──────── Information ────────

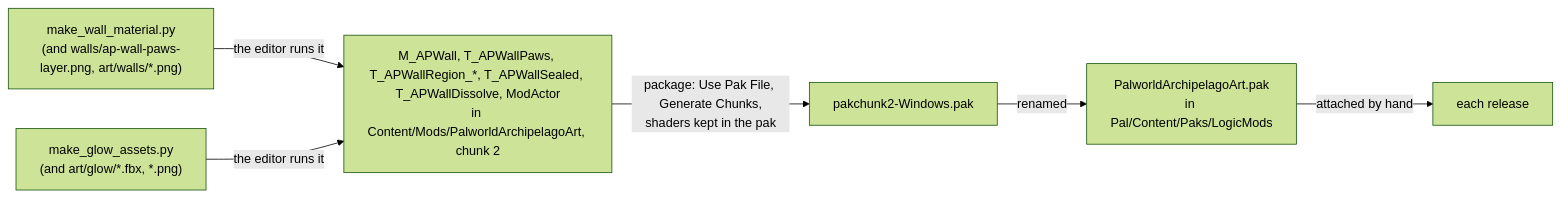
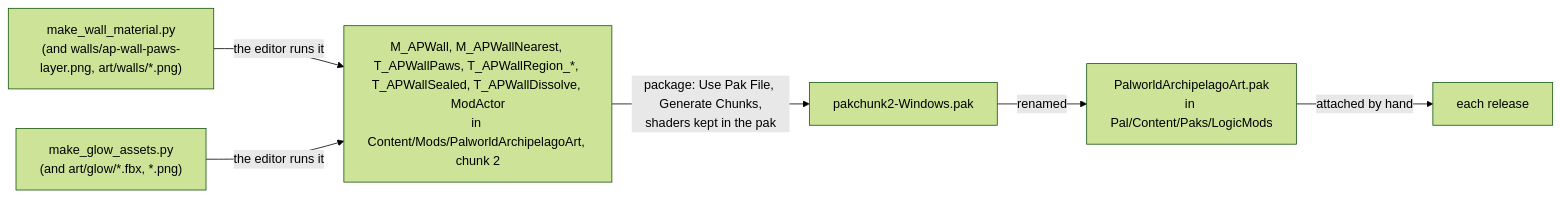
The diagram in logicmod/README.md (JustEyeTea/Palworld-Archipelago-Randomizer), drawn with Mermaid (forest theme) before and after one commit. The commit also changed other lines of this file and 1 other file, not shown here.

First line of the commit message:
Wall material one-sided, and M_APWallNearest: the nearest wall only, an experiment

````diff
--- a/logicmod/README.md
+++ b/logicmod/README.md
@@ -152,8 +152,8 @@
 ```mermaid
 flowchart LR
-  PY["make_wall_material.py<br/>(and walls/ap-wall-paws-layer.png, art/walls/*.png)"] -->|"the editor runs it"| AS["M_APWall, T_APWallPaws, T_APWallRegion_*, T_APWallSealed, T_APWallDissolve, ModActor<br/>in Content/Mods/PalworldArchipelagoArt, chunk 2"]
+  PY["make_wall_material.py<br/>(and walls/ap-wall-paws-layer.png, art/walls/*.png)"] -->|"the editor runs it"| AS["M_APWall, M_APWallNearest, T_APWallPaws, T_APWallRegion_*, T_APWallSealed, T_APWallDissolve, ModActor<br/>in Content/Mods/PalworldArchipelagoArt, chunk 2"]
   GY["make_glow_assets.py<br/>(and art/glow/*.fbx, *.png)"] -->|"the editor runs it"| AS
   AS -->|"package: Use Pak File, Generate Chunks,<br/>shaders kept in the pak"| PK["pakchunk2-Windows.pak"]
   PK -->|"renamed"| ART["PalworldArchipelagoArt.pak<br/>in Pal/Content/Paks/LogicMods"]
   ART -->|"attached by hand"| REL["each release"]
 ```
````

────────
──────── Information ────────

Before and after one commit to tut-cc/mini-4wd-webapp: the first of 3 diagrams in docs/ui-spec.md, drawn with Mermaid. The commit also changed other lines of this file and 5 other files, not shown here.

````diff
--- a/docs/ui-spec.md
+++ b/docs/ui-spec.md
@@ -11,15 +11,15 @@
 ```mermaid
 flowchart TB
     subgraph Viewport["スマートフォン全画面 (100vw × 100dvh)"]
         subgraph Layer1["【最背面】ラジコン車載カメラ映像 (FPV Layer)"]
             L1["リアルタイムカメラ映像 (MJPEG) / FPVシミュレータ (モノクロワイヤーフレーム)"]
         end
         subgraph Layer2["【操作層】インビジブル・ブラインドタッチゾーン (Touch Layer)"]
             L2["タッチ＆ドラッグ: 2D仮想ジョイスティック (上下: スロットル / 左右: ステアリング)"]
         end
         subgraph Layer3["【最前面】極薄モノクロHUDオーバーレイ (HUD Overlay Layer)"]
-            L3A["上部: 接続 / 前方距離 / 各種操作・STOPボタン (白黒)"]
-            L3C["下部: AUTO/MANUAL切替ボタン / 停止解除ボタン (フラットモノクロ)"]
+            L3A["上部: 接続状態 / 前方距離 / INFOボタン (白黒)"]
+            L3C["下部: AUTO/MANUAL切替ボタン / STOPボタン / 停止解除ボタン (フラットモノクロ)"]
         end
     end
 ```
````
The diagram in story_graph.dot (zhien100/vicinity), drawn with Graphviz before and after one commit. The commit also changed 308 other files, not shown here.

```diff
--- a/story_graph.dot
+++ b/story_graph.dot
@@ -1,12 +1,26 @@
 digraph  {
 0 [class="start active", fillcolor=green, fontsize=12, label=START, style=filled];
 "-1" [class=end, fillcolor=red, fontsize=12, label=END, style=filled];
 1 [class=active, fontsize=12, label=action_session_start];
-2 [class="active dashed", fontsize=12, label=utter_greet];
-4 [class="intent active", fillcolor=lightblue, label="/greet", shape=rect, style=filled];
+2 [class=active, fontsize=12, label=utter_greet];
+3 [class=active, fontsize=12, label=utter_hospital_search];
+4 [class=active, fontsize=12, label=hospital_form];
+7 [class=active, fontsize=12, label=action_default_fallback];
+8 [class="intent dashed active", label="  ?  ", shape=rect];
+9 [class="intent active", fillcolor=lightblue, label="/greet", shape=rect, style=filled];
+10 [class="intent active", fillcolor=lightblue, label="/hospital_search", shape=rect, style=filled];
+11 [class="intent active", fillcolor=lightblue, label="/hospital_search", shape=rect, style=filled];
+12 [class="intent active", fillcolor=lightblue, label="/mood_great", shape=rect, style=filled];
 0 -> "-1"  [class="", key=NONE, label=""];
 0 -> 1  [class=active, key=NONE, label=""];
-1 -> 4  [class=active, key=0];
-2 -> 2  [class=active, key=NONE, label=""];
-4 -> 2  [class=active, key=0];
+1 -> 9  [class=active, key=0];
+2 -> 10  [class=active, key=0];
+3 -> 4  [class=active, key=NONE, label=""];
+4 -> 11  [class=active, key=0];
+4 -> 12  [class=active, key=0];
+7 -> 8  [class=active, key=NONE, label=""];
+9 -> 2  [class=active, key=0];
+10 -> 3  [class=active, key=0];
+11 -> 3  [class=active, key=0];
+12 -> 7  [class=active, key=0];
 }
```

────────
──────── Information ────────

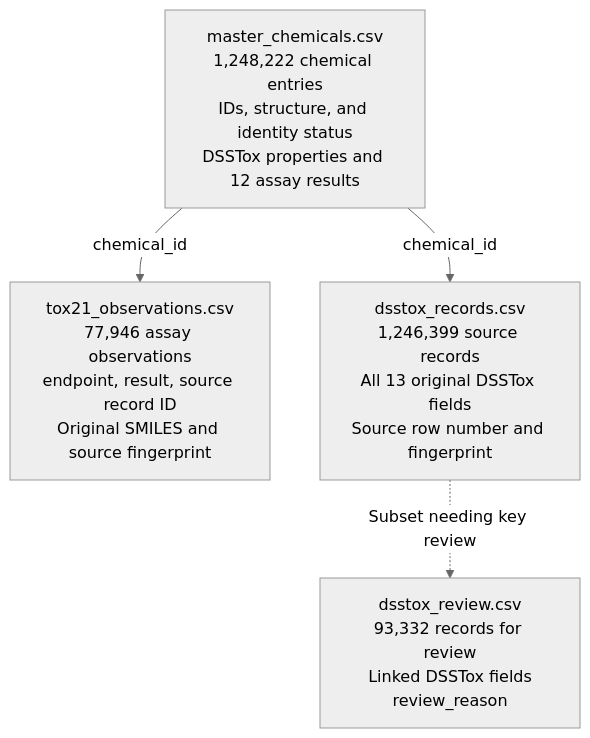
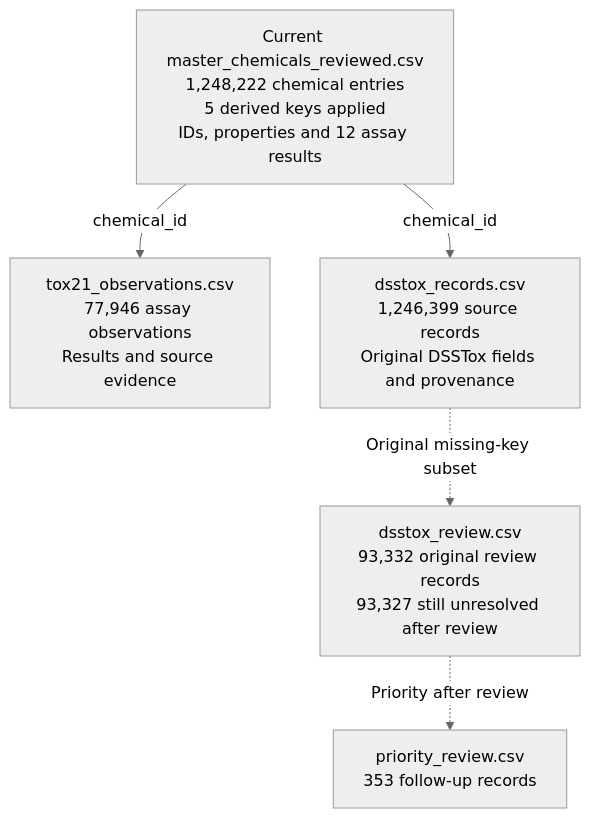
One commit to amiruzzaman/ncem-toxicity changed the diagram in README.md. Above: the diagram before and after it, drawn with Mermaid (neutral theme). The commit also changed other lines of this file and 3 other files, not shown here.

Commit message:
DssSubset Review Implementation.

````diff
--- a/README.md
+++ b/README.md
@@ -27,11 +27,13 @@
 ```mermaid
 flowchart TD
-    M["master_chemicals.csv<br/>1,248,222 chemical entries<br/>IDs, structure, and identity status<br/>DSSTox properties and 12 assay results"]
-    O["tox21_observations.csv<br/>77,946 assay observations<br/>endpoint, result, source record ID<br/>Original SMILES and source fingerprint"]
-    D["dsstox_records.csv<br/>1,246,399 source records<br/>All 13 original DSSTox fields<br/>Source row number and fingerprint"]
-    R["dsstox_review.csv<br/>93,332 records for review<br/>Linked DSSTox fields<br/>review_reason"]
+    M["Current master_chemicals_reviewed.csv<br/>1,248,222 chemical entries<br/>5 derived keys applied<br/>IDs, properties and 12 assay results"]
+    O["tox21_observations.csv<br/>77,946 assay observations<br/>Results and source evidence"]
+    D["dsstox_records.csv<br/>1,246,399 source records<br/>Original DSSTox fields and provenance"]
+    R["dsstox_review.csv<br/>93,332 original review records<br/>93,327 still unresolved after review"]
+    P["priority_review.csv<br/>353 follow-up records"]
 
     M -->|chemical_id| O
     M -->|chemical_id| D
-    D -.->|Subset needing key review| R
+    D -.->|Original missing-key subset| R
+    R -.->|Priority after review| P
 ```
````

────────

* Work required
From the preceding material, count every line that contains the word "NONE". Reply with the number only.

* Task answer
5